Take every line from the listing below that includes "shown" and copy it.
..............................
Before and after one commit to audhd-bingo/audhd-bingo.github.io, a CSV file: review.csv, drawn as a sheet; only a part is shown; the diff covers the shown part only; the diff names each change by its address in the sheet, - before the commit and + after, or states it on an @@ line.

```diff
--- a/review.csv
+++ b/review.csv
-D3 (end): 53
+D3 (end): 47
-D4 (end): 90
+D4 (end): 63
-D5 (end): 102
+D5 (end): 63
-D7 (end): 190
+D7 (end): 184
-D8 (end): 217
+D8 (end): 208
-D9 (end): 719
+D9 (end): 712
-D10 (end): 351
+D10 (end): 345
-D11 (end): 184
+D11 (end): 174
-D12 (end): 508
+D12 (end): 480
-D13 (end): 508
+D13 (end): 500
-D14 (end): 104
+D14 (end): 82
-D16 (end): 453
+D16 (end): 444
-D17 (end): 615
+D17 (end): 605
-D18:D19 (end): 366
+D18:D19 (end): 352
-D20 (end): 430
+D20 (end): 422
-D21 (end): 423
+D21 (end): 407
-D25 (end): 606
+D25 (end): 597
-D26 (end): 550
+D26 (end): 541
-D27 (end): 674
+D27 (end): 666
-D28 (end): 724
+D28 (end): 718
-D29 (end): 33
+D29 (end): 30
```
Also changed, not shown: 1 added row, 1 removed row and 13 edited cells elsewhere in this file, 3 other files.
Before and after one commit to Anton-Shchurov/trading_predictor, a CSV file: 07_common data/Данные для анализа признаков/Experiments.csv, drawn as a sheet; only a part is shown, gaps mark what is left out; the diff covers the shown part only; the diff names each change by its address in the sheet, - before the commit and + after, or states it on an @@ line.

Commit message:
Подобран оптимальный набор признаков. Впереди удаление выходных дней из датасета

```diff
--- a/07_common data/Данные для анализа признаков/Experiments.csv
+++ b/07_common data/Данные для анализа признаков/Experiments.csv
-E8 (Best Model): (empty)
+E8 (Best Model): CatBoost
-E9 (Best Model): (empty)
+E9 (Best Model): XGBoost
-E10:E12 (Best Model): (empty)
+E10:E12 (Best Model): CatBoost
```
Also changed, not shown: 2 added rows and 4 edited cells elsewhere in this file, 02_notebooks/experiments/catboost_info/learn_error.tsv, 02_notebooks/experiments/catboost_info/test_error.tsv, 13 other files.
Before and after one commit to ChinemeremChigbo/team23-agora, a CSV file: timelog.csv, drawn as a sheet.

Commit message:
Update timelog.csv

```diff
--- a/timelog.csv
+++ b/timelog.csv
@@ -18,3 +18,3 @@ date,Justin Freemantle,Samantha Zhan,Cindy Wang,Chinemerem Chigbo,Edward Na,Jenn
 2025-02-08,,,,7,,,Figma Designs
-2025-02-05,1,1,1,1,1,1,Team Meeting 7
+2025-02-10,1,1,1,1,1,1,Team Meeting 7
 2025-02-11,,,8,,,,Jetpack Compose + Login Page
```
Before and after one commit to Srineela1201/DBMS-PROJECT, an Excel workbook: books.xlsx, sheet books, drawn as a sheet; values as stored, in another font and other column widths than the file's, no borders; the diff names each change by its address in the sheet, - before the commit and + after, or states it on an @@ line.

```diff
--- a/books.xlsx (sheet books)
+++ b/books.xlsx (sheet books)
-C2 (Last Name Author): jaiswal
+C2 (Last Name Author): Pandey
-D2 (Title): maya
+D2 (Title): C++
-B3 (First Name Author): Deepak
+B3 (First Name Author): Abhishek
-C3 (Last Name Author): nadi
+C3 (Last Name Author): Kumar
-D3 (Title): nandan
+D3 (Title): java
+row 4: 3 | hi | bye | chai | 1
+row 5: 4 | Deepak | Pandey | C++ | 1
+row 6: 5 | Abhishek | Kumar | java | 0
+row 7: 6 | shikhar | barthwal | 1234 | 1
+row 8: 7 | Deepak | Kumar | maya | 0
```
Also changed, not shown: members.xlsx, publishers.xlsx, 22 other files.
..............................
- _Answer below_:
Before and after one commit to audhd-bingo/audhd-bingo.github.io, a CSV file: review.csv, drawn as a sheet; only a part is shown; the diff covers the shown part only; the diff names each change by its address in the sheet, - before the commit and + after, or states it on an @@ line.
Also changed, not shown: 1 added row, 1 removed row and 13 edited cells elsewhere in this file, 3 other files.
Before and after one commit to Anton-Shchurov/trading_predictor, a CSV file: 07_common data/Данные для анализа признаков/Experiments.csv, drawn as a sheet; only a part is shown, gaps mark what is left out; the diff covers the shown part only; the diff names each change by its address in the sheet, - before the commit and + after, or states it on an @@ line.
Also changed, not shown: 2 added rows and 4 edited cells elsewhere in this file, 02_notebooks/experiments/catboost_info/learn_error.tsv, 02_notebooks/experiments/catboost_info/test_error.tsv, 13 other files.
Also changed, not shown: members.xlsx, publishers.xlsx, 22 other files.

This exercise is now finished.